In case you haven’t heard yet, today is the 101st celebration of International Women’s Day. It is an appropriate time to contemplate both the progress that has been made toward gender equity as well as the work still yet to be done. Here in the United States, there have been significant improvements in the treatment of women, but there continues to be a wage disparity, we have yet to pass the Equal Rights Amendment that was proposed in 1923, and the United States is one of only six countries--including the Sudan, Somalia and Iran--that has not ratified the Convention to Eliminate Discrimination Against Women (CEDAW). You can listen to an interesting podcast on CEDAW as part of the World Bank's Think Equal Campaign here.
Yet, thanks to the likes of Gloria Steinem and other female activists, the situation is much less dire in the U.S. when compared to many parts of the developing world--where female genital mutilation (FGM) remains a common practice, women continue to bear the burden of domestic work despite the slow but steady climb in their participation in the formal economy, and women’s access to everything from health care to political participation to bank loans is quite limited.
In last week’s Sidebar podcast, Charles Kenny discussed the status of the Millennium Development Goals (MDGs), and noted particularly that the gender gap in access to education, MDG 3, is closing. This is incredibly encouraging news, no question. There are a couple of points worth noting in relation to the MDGs and the impact of various initiatives on women and girls.
The MDGs include:
- Ending Hunger and Poverty
- Universal Education
- Gender Equality
- Child Health
- Maternal Health
- Combating HIV/AIDS
- Environmental Sustainability
- Global Partnership
As many have argued, nearly all of the MDGs contribute to gender parity, and at the same time, addressing gender parity leads to a spillover effect on many if not all MDGs. For instance, in a compelling piece for the Guardian’s Poverty Matters blog in October 2011, Elizabeth Arend argued that in order to tackle hunger and poverty, the World Bank should revise its agricultural initiatives to recognize the role that women play in small-scale farming as well as the farm-to-table process of preparing food for their families. Based on the research, maternal health and child health are correlated with better education, as is prevalence of HIV/AIDS.
Second, the World Bank’s literature on gender equality in education (MDG 3), highlights the Female Stipend Program (FSP) in Bangladesh which has been lauded as a success. Indeed, what happened in Bangladesh when FSP was implemented at the national level was an increase in female secondary school enrolment, so much so that the amount of money given to each girl for meeting the educational conditions of the program had be be lowered to accommodate such a drastic increase in the number of girls in school. Further, by 2008, while access to secondary education had been steadily increasing for both boys and girls, the ratio of girls to boys enrolled had actually reversed: there were more girls than boys in school. In light of this, the World Bank redesigned the program to target all poor rural children rather than just poor rural girls.

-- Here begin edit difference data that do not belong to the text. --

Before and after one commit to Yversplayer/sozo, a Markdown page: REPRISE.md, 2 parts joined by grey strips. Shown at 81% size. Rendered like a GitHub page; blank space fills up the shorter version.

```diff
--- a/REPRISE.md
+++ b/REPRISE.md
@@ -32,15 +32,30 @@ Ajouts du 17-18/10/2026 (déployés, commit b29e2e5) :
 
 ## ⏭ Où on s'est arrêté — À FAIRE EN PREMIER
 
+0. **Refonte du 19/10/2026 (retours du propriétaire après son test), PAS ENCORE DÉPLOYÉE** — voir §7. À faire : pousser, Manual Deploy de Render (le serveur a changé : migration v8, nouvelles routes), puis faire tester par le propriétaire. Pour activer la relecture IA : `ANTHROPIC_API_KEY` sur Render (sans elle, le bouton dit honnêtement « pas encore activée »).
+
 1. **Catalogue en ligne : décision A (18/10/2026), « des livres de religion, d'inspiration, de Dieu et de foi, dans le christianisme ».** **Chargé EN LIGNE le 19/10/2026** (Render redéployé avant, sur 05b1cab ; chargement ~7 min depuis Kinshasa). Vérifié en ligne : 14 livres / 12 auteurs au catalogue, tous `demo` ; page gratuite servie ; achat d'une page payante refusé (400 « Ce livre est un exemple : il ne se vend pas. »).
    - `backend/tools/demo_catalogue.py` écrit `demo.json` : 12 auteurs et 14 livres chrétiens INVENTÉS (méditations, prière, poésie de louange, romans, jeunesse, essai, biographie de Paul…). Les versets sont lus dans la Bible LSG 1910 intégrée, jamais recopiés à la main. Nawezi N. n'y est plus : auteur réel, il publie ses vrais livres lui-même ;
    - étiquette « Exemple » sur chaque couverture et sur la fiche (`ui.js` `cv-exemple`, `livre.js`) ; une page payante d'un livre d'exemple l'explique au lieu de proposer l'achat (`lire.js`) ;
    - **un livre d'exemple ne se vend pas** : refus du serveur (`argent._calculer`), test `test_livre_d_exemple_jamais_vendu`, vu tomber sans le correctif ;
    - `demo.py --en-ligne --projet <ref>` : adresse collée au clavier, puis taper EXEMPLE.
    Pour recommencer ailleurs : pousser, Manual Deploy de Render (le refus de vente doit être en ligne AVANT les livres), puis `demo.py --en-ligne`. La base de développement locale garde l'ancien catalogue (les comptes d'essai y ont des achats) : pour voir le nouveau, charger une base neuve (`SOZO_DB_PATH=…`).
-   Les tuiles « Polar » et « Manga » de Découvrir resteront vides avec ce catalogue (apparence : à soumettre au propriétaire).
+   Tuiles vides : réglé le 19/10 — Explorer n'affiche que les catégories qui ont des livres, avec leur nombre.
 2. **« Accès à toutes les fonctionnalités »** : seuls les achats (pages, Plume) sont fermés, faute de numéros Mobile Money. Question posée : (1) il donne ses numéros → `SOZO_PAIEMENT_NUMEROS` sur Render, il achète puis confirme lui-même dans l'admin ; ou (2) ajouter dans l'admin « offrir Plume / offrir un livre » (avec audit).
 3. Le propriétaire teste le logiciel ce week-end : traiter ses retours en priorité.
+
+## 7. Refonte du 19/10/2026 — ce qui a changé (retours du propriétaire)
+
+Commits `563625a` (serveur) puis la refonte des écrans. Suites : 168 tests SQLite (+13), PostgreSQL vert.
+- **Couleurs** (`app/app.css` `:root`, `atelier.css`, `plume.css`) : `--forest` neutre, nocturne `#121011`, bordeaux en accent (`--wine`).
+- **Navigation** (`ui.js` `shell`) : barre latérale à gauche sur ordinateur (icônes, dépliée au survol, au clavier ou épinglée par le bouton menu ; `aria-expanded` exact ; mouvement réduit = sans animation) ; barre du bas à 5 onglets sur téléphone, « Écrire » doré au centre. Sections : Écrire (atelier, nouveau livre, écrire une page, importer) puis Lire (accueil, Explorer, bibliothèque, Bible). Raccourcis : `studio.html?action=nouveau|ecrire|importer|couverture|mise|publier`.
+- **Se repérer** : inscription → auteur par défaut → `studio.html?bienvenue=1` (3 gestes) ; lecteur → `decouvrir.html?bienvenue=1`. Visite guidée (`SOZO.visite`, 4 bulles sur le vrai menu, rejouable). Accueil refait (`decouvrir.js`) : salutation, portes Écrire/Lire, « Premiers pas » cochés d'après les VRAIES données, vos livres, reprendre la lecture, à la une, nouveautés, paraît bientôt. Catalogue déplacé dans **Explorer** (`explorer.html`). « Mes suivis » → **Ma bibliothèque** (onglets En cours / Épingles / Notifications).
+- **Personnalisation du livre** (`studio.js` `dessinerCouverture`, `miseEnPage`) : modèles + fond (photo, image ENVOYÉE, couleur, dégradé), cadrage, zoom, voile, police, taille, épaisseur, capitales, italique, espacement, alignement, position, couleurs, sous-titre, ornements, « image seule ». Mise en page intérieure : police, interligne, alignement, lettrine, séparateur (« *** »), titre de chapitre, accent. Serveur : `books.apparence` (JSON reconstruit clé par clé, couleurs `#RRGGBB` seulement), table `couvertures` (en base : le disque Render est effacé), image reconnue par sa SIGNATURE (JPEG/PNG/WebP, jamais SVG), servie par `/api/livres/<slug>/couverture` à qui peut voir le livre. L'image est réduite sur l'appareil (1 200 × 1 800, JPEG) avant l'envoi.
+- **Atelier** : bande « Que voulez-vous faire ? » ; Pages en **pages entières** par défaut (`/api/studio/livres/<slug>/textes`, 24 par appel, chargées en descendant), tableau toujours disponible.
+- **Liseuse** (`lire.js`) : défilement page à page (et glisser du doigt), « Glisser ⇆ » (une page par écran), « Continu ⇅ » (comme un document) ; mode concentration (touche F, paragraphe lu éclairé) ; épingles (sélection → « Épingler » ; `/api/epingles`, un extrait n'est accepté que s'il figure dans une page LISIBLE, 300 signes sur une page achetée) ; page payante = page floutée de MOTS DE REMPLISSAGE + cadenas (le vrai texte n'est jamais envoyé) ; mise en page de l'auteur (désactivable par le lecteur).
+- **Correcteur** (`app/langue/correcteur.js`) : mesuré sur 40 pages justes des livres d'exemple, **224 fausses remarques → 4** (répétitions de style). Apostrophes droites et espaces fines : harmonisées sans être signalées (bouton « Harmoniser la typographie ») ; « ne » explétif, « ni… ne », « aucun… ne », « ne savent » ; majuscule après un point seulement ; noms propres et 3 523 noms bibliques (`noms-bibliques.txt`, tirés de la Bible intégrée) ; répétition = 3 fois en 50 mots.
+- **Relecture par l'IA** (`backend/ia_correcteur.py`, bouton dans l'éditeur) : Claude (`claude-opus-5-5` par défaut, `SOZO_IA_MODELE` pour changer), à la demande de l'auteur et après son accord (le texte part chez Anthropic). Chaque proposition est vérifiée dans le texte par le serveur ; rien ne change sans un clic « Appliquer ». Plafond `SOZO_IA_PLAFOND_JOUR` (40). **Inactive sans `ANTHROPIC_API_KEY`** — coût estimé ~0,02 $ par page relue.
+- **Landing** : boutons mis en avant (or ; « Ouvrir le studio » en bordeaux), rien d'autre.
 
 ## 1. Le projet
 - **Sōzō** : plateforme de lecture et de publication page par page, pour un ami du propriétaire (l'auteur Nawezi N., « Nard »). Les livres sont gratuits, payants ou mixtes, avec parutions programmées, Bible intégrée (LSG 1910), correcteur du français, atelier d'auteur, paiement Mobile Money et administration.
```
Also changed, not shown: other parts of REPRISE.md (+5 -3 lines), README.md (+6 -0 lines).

Examples like Bangladesh indicate that gender parity in access to education is improving. According to World Bank data, as of 2009 slightly less than 48% of girls were enrolled in secondary education compared to about 43.5% of boys. This suggests that while access to education for girls has improved, access to secondary education for both boys and girls remains limited. Further, the increase in female secondary enrolment is clearly due to the FSP initiative. One of the goals of FSP was to address overpopulation, and particularly child marriage and pregnancy, vis a vis education. Bangladesh has seen a significant drop in maternal mortality rates and child mortality rates, which could possibly be related to FSP. However, Bangladesh still has a tendency toward son preference, which is evidenced by the number of boys to girls as well as the mortality rates of boys versus girls. Also as of 2007, 66% of girls in Bangladesh were married by age 18.
In light of all of this, it seems that progress has certainly been made in the way of gender parity, but it is clear that girls are still undervalued and require specific interventions to meet their particular needs. The World Bank frames their policies on gender initiatives around the idea of human development--an all-encompassing concept. International Women’s Day allows us to take the time to reflect on the complex nature of gender equality and recognize that there is still much to be done. Here are a few interesting pieces that have highlighted women today:
On International Women’s Day: 12 innovations that are lifting women out of poverty from the Christian Science Monitor
The New Girl Power: Why Women Are Key to Ending Poverty — Photo Essay from the Interdependent
Why invest in women? an infographic from USAID
Five Surprisingly Good Places to Be a Woman by Foreign Policy
Sidebar podcast, New America Foundation's Brigid Schulte, Pamela Chan and myself
Read up, and Happy International Women’s Day!
This is the final blog in a 3-part series on gender and development.